**Exercise aim:**
Repeat the data exactly as given below, dropping every picture.

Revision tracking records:
━━━━━━━━━━━━━━━━━━━━━━━━━━━━━━

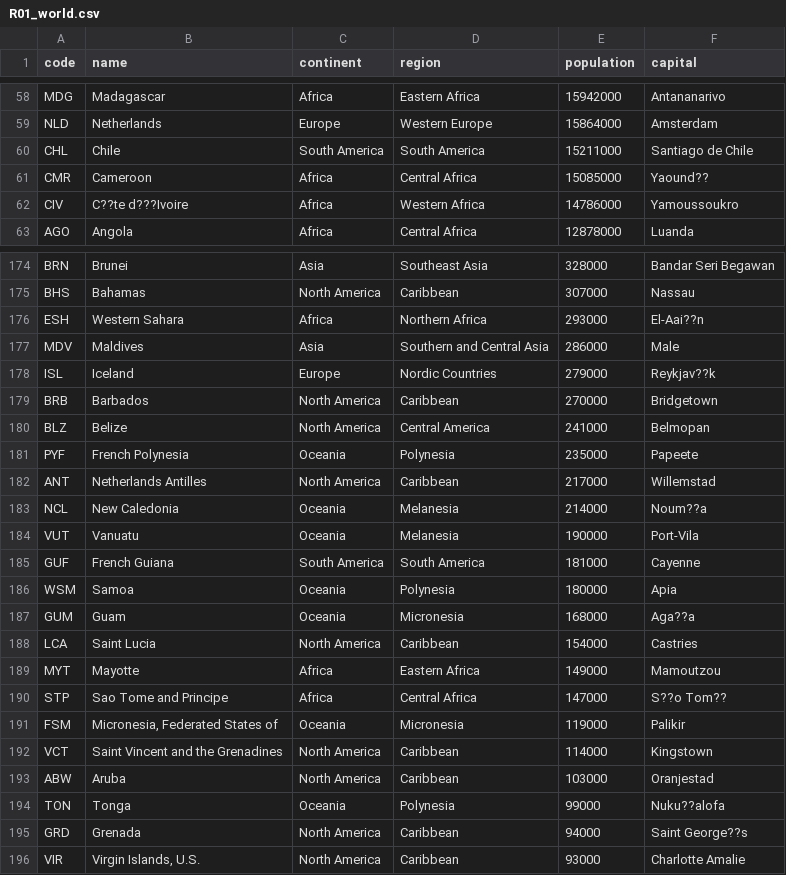
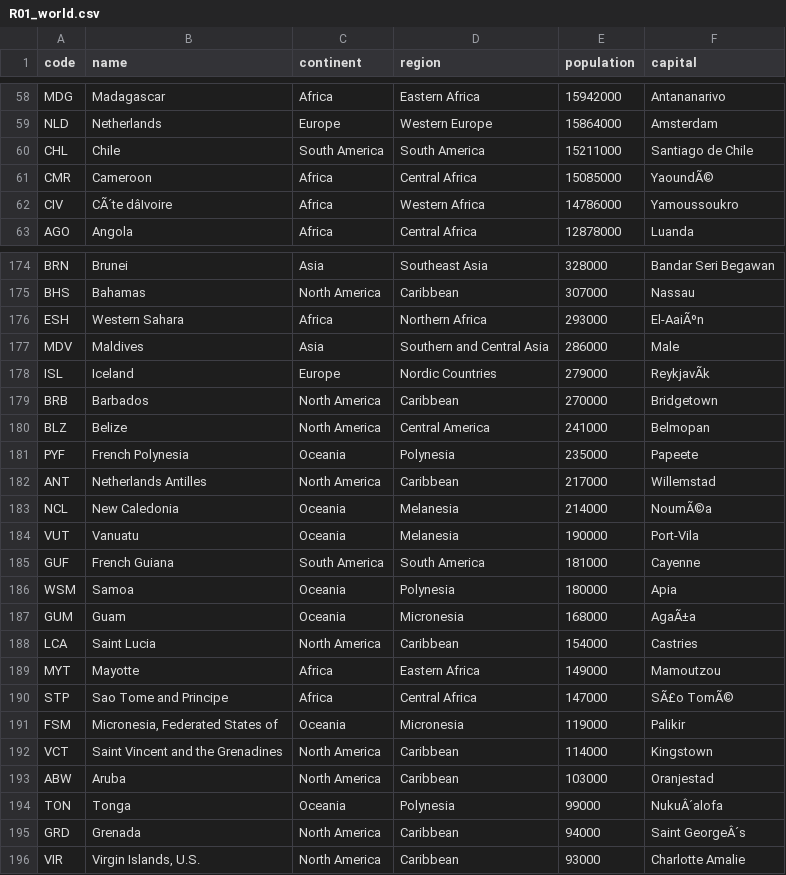
Before and after one commit to napier-devops-group13/world-population-report, a CSV file: docs/evidence/R01_world.csv, drawn as a sheet; only a part is shown, gaps mark what is left out; the diff covers the shown part only; the diff names each change by its address in the sheet, - before the commit and + after, or states it on an @@ line.

```diff
--- a/docs/evidence/R01_world.csv
+++ b/docs/evidence/R01_world.csv
-F61 (capital): Yaound??
+F61 (capital): YaoundÃ©
-B62 (name): C??te d???Ivoire
+B62 (name): CÃ´te dâIvoire
-F176 (capital): El-Aai??n
+F176 (capital): El-AaiÃºn
-F178 (capital): Reykjav??k
+F178 (capital): ReykjavÃk
-F183 (capital): Noum??a
+F183 (capital): NoumÃ©a
-F187 (capital): Aga??a
+F187 (capital): AgaÃ±a
-F190 (capital): S??o Tom??
+F190 (capital): SÃ£o TomÃ©
-F194 (capital): Nuku??alofa
+F194 (capital): NukuÂ´alofa
-F195 (capital): Saint George??s
+F195 (capital): Saint GeorgeÂ´s
```
Also changed, not shown: 16 edited cells elsewhere in this file, docs/evidence/R02_continent_Asia.csv, docs/evidence/R03_region_EasternAsia.csv, 33 other files.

━━━━━━━━━━━━━━━━━━━━━━━━━━━━━━

**Exercise answer:**
Before and after one commit to napier-devops-group13/world-population-report, a CSV file: docs/evidence/R01_world.csv, drawn as a sheet; only a part is shown, gaps mark what is left out; the diff covers the shown part only; the diff names each change by its address in the sheet, - before the commit and + after, or states it on an @@ line.

```diff
--- a/docs/evidence/R01_world.csv
+++ b/docs/evidence/R01_world.csv
-F61 (capital): Yaound??
+F61 (capital): YaoundÃ©
-B62 (name): C??te d???Ivoire
+B62 (name): CÃ´te dâIvoire
-F176 (capital): El-Aai??n
+F176 (capital): El-AaiÃºn
-F178 (capital): Reykjav??k
+F178 (capital): ReykjavÃk
-F183 (capital): Noum??a
+F183 (capital): NoumÃ©a
-F187 (capital): Aga??a
+F187 (capital): AgaÃ±a
-F190 (capital): S??o Tom??
+F190 (capital): SÃ£o TomÃ©
-F194 (capital): Nuku??alofa
+F194 (capital): NukuÂ´alofa
-F195 (capital): Saint George??s
+F195 (capital): Saint GeorgeÂ´s
```
Also changed, not shown: 16 edited cells elsewhere in this file, docs/evidence/R02_continent_Asia.csv, docs/evidence/R03_region_EasternAsia.csv, 33 other files.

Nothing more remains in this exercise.